If an insured becomes totally disabled, he may recover payments under his disability insurance policy during his period of disability. One factor that is used to determine the insured’s eligibility for such payments is his ability to work. If he has the ability to engage in substantially gainful employment, for example, he may be denied coverage. Also, if he actually obtains employment, he may also be denied coverage. This articles addresses situations in which the insured may or may not be entitled to disability payments if he actually obtains employment.

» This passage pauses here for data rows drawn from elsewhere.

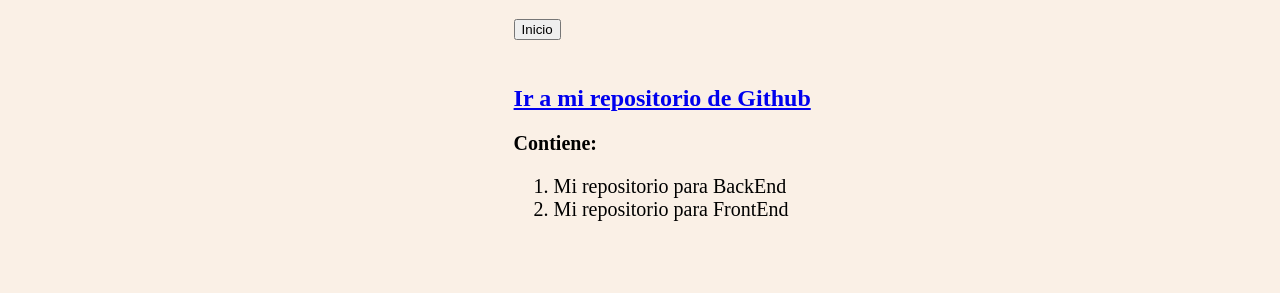
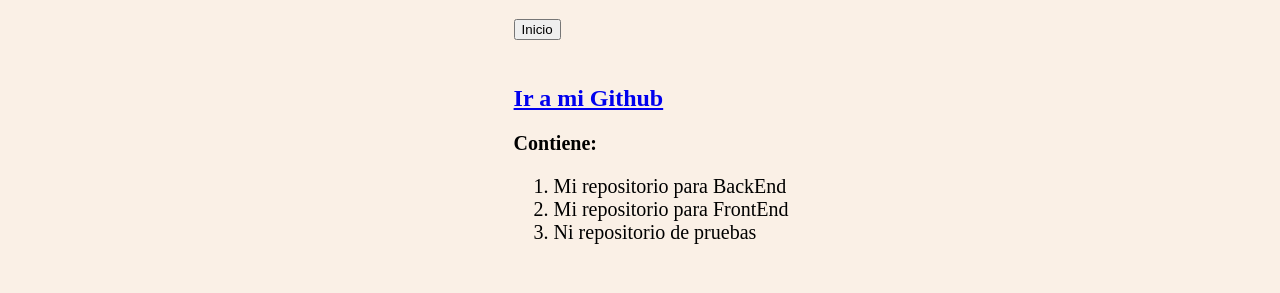
Before and after one commit to BrunoPorfidio/Mi-Portfolio, a plain HTML site: page ola.html in a window 1280 px wide. Shown: the part 61-354 px from the top of the page. Drawn offline with Linux system fonts and the light colour scheme; files whose address does not match are found by name.

Commit message:
Agregue mi tercer repositorio de GitHub

```diff
--- a/ola.html
+++ b/ola.html
@@ -31,7 +31,7 @@
                 <section class="texto">
                     <!-- Ese el "class="texto" " para podes modifcarlo luego con als reglas de css, y estando en css, uso el coanod ".texto" para seleccionar todo lo que este en esta Class -->
                     <h2>
-                        <a href="https://github.com/BrunoPorfidio"> <b>Ir a mi repositorio de Github</b></a>
+                        <a href="https://github.com/BrunoPorfidio"> <b>Ir a mi Github</b></a>
                         <!-- "a href" sirve agregar enlaces-->
                     </h2>
                     <h3>
@@ -43,6 +43,7 @@
                              numeros a letras en Mayus"-->
                         <li>Mi repositorio para BackEnd</li>
                          <li>Mi repositorio para FrontEnd</li>
+                         <li>Ni repositorio de pruebas</li>
                          <!-- "<li> </li>" es para declarar su contenido en la lista -->
                     </ol>
                 </section>
```
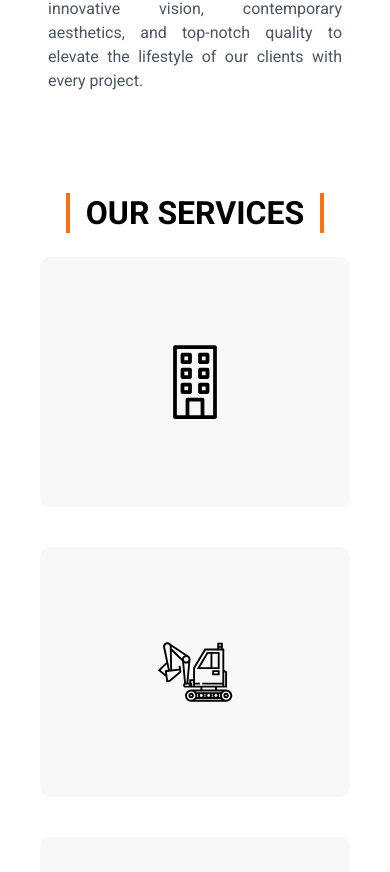
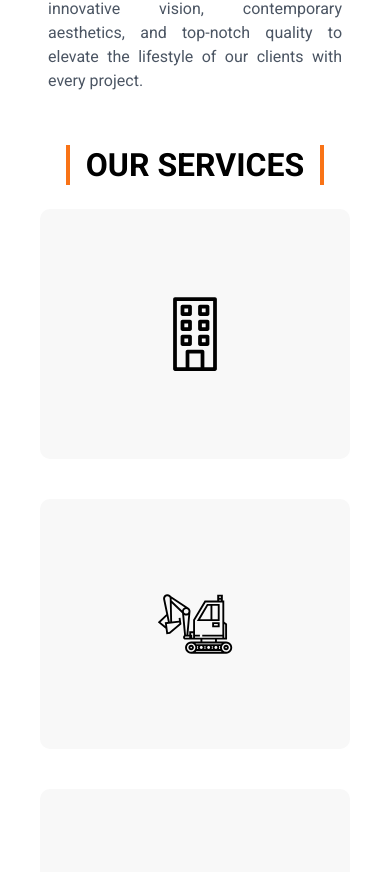
Before and after one commit to Muhammad-Shariq365/moten-villas-11-11-24, a React (Vite) app in the folder moten-villas/: page /about in a window 390 px wide. Shown: the part 1054-1926 px from the top of the page. Built offline with nearby package versions, Linux system fonts and the light colour scheme.

Commit message:
Update services.jsx

```diff
--- a/moten-villas/src/components/services.jsx
+++ b/moten-villas/src/components/services.jsx
@@ -12,7 +12,7 @@ const Services = () => {
   };
 
   return (
-    <div id="services" className="my-24">
+    <div id="services" className="my-12">
       <div className="container mx-auto px-4">
 
         {/* Animated "OUR SERVICES" Heading */}
@@ -23,9 +23,9 @@ const Services = () => {
           variants={headingVariants}
         >
           <div className="flex items-center justify-center">
-            <div className="border-l-4 border-orange-500 h-10 mr-4"></div>
-            <h2 className="text-black uppercase font-bold text-center">OUR SERVICES</h2>
-            <div className="border-r-4 border-orange-500 h-10 ml-4"></div>
+       <div className="border-l-4 border-orange-500 h-10 mr-4"></div>
+          <h2 className="text-[clamp(2rem,5vw,3rem)] font-extrabold text-black uppercase">OUR SERVICES</h2>
+          <div className="border-r-4 border-orange-500 h-10 ml-4"></div>
           </div>
         </motion.h2>
 
```
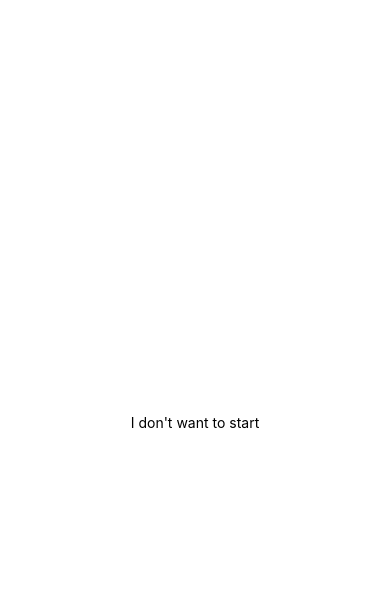
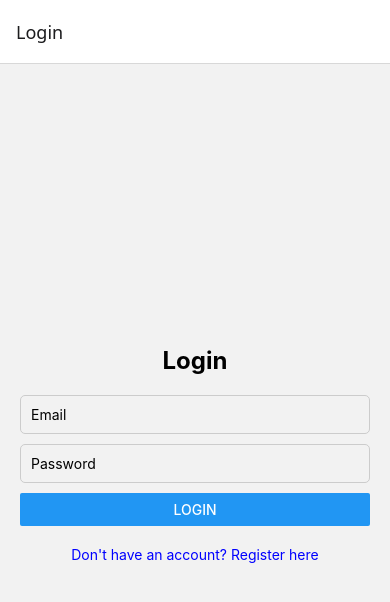
Before and after one commit to KIRENGA-Remy/React-native_mock_auth, a React Native app: screen /Login in a window 390 px wide. Shown: the top 602 px of the page. Built offline with nearby package versions, Linux system fonts and the light colour scheme.

Commit message:
Login screen added

```diff
--- a/src/App.js
+++ b/src/App.js
@@ -1,20 +1,18 @@
+import React from 'react';
+import { NavigationContainer } from '@react-navigation/native';
+import { createStackNavigator } from '@react-navigation/stack';
 import { StatusBar } from 'expo-status-bar';
 import { StyleSheet, Text, View } from 'react-native';
+import LoginScreen from './screens/LoginScreen';
+
+const Stack = createStackNavigator()
 
 export default function App() {
   return (
-    <View style={styles.container}>
-      <Text>I don't want to start</Text>
-      <StatusBar style="light" />
-    </View>
+    <NavigationContainer>
+      <Stack.Navigator initialRouteName='Login'>
+        <Stack.Screen name='Login' component={LoginScreen} />
+      </Stack.Navigator>
+    </NavigationContainer>
   );
 }
-
-const styles = StyleSheet.create({
-  container: {
-    flex: 1,
-    backgroundColor: '#fff',
-    alignItems: 'center',
-    justifyContent: 'center',
-  },
-});
--- /dev/null
+++ b/src/screens/LoginScreen.js
@@ -0,0 +1,58 @@
+import React, { useState } from 'react';
+import { View, Text, TextInput, Button, Alert, StyleSheet } from 'react-native';
+import axios from 'axios';
+
+const LoginScreen = ({ navigation }) => {
+  const [email, setEmail] = useState('');
+  const [password, setPassword] = useState('');
+
+  const handleLogin = async () => {
+    try {
+      const response = await axios.post('https://<mock-server-id>.mock.pstmn.io/login', {
+        email,
+        password,
+      });
+
+      if (response.data.success) {
+        Alert.alert('Success', response.data.message);
+      } else {
+        Alert.alert('Error', response.data.message);
+      }
+    } catch (error) {
+      Alert.alert('Error', 'An unexpected error occurred');
+    }
+  };
+
+  return (
+    <View style={styles.container}>
+      <Text style={styles.title}>Login</Text>
+      <TextInput
+        placeholder="Email"
+        value={email}
+        onChangeText={setEmail}
+        style={styles.input}
+        keyboardType="email-address"
+      />
+      <TextInput
+        placeholder="Password"
+        value={password}
+        onChangeText={setPassword}
+        secureTextEntry
+        style={styles.input}
+      />
+      <Button title="Login" onPress={handleLogin} />
+      <Text style={styles.link} onPress={() => navigation.navigate('Register')}>
+        Don't have an account? Register here
+      </Text>
+    </View>
+  );
+};
+
+const styles = StyleSheet.create({
+  container: { flex: 1, justifyContent: 'center', padding: 20 },
+  title: { fontSize: 24, fontWeight: 'bold', textAlign: 'center', marginBottom: 20 },
+  input: { borderWidth: 1, borderColor: '#ccc', padding: 10, marginBottom: 10, borderRadius: 5 },
+  link: { marginTop: 20, textAlign: 'center', color: 'blue' },
+});
+
+export default LoginScreen;
```
Also changed, not shown: package.json (+9 -1 lines), 1 other file (tests, documents, lock files or other folders).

An insured’s efforts to work after becoming totally disabled will not automatically make him ineligible for disability payments. If his disability is in fact total, his conduct may not be the test to determine if the insurer is liable. In addition, the insured’s ability to receive income is not the same as earning capacity in an occupation with respect to determining if he is entitled to disability benefits. Factors such as the type of work and the timing of the work may be considered in determining the insured’s eligibility.

Entitlement to benefits

The insured may be entitled to disability benefits even if:

  • he returns to work while his ailments grow progressively worse
  • his employer keeps his name on the payroll or keeps up his salary payments
  • he performs light or inconsequential work
  • he increases his income following the injury
  • he obtains some type of financial gain, whether in his regular occupation or in another type of work
  • he continues to work because of a lack of awareness that his injury necessitates immediate attention
  • he attempts to return to work despite a policy requirement of continuous disability

No entitlement to benefits

On the other hand, an insured may be denied disability benefits in the following situations:

  • he does not stop working because of his claimed disability
  • he returns to his old employment and receives the same wages
  • he works a substantial part of each day, even if less than before his injury
  • he works for a long period of time after his injury
  • he tests out various employments despite the policy’s provision that he may not perform work for any compensation
  • the circumstances of his employment show that he is not totally disabled

Copyright 2012 LexisNexis, a division of Reed Elsevier Inc.